  6. Effects of 3-year cultivation on the soil nutrient status in a tropical forest and savanna of Central Africa, as determined by the microbial responses to substrate addition Reviewed

    Soh Sugihara, Yoko Fujimori, Makoto Shibata, Kozue Sawada, Haruo Tanaka, Antoine D, Mvondo Ze, Shigeru Araki, Takashi Kosaki, Shinya Funakawa
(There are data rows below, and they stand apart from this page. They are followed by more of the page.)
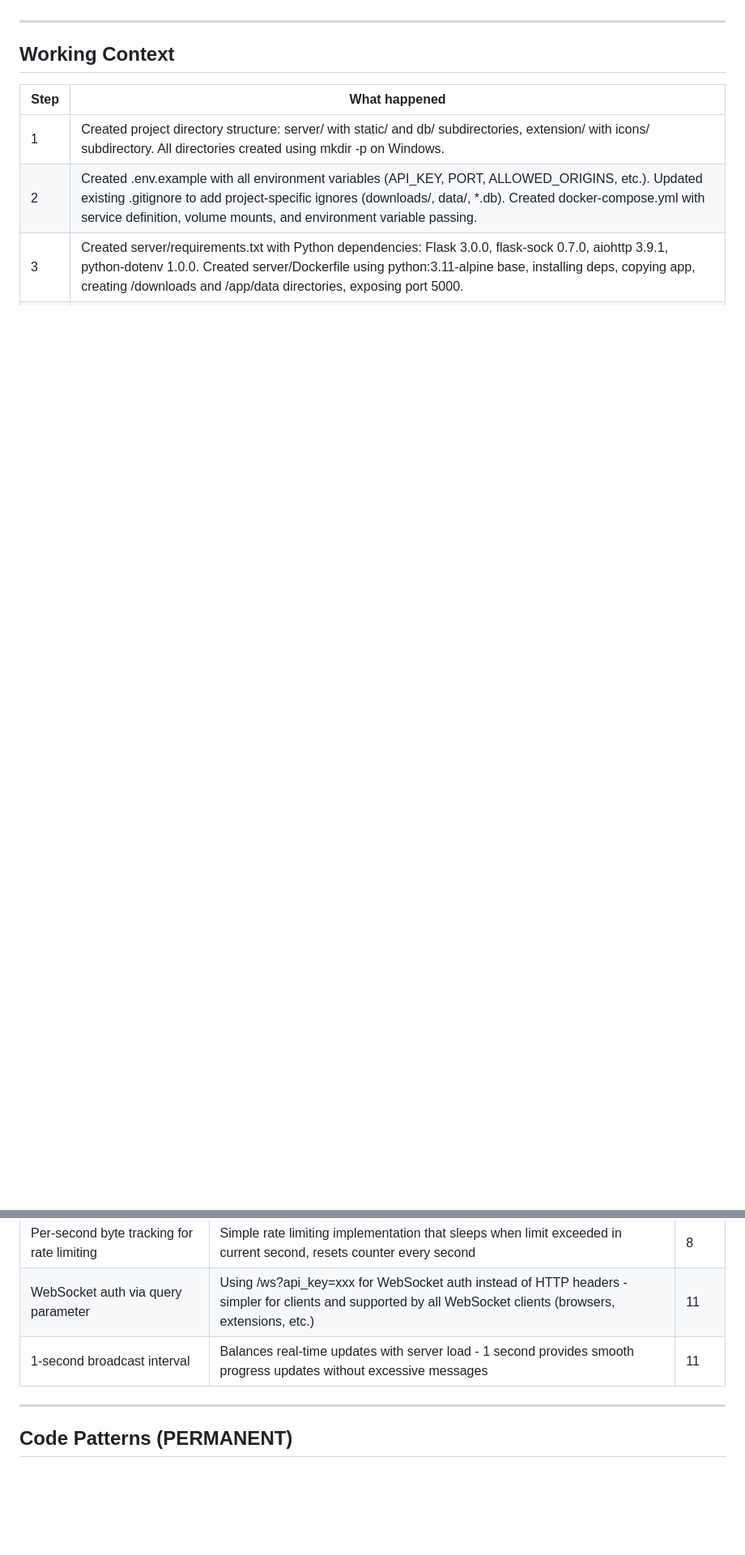
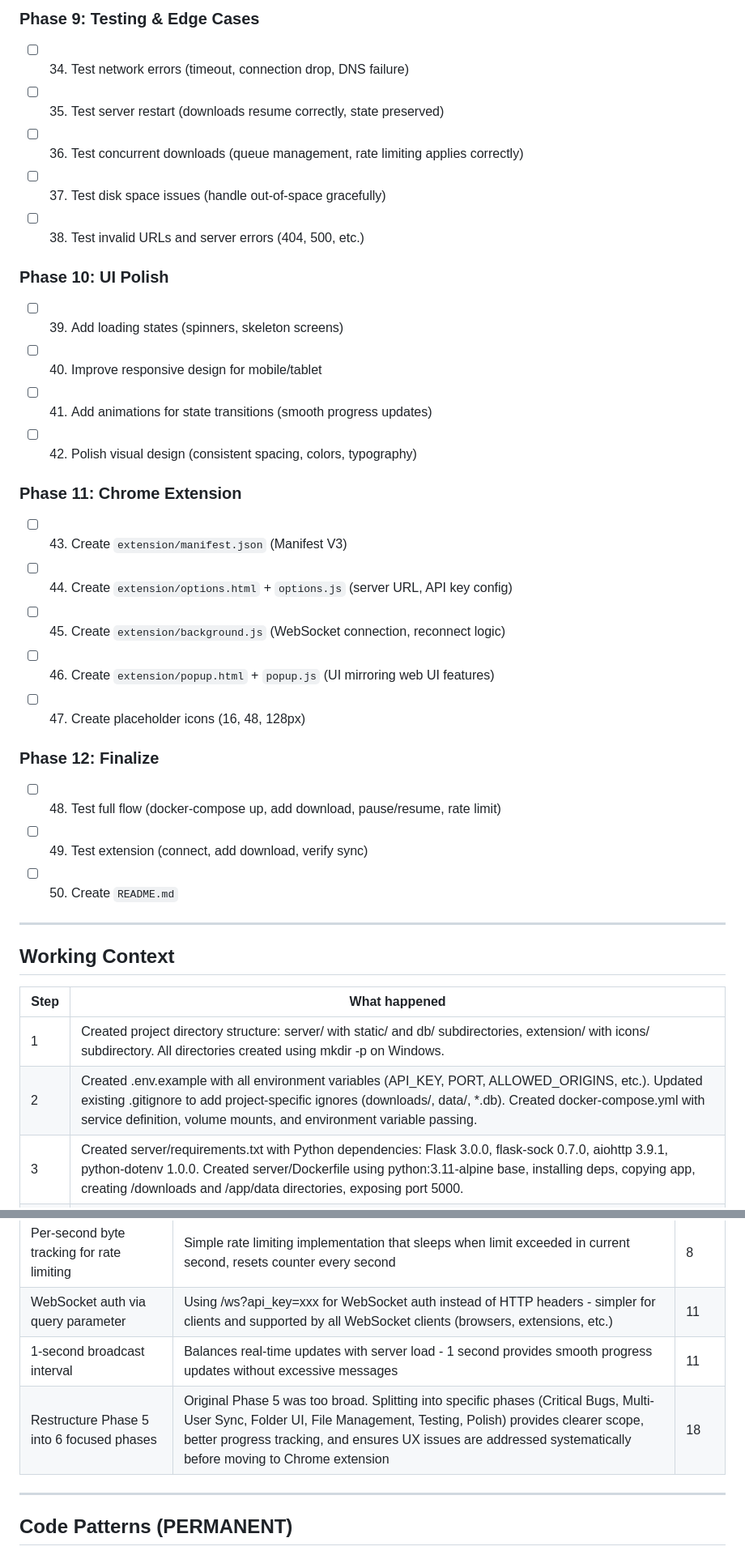
Before and after one commit to bigcspecv/nas-downloader, a Markdown page: llm-context.md, 2 parts joined by grey strips. Shown at 81% size. Drawn GitHub-style; blank space fills up the shorter version.

```diff
--- a/llm-context.md
+++ b/llm-context.md
@@ -133,3 +141,27 @@ After completing your step, you MUST:
+### Phase 9: Testing & Edge Cases
+- [ ] 34. Test network errors (timeout, connection drop, DNS failure)
+- [ ] 35. Test server restart (downloads resume correctly, state preserved)
+- [ ] 36. Test concurrent downloads (queue management, rate limiting applies correctly)
+- [ ] 37. Test disk space issues (handle out-of-space gracefully)
+- [ ] 38. Test invalid URLs and server errors (404, 500, etc.)
+
+### Phase 10: UI Polish
+- [ ] 39. Add loading states (spinners, skeleton screens)
+- [ ] 40. Improve responsive design for mobile/tablet
+- [ ] 41. Add animations for state transitions (smooth progress updates)
+- [ ] 42. Polish visual design (consistent spacing, colors, typography)
+
+### Phase 11: Chrome Extension
+- [ ] 43. Create `extension/manifest.json` (Manifest V3)
+- [ ] 44. Create `extension/options.html` + `options.js` (server URL, API key config)
+- [ ] 45. Create `extension/background.js` (WebSocket connection, reconnect logic)
+- [ ] 46. Create `extension/popup.html` + `popup.js` (UI mirroring web UI features)
+- [ ] 47. Create placeholder icons (16, 48, 128px)
+
+### Phase 12: Finalize
+- [ ] 48. Test full flow (docker-compose up, add download, pause/resume, rate limit)
+- [ ] 49. Test extension (connect, add download, verify sync)
+- [ ] 50. Create `README.md`
 
 ---
 
@@ -186,6 +219,7 @@ After completing your step, you MUST:
 | Per-second byte tracking for rate limiting | Simple rate limiting implementation that sleeps when limit exceeded in current second, resets counter every second | 8 |
 | WebSocket auth via query parameter | Using /ws?api_key=xxx for WebSocket auth instead of HTTP headers - simpler for clients and supported by all WebSocket clients (browsers, extensions, etc.) | 11 |
 | 1-second broadcast interval | Balances real-time updates with server load - 1 second provides smooth progress updates without excessive messages | 11 |
+| Restructure Phase 5 into 6 focused phases | Original Phase 5 was too broad. Splitting into specific phases (Critical Bugs, Multi-User Sync, Folder UI, File Management, Testing, Polish) provides clearer scope, better progress tracking, and ensures UX issues are addressed systematically before moving to Chrome extension | 18 |
 
 ---
 
```
Also changed, not shown: other parts of llm-context.md (+23 -14 lines).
    Soil Science and Plant Nutrition     2018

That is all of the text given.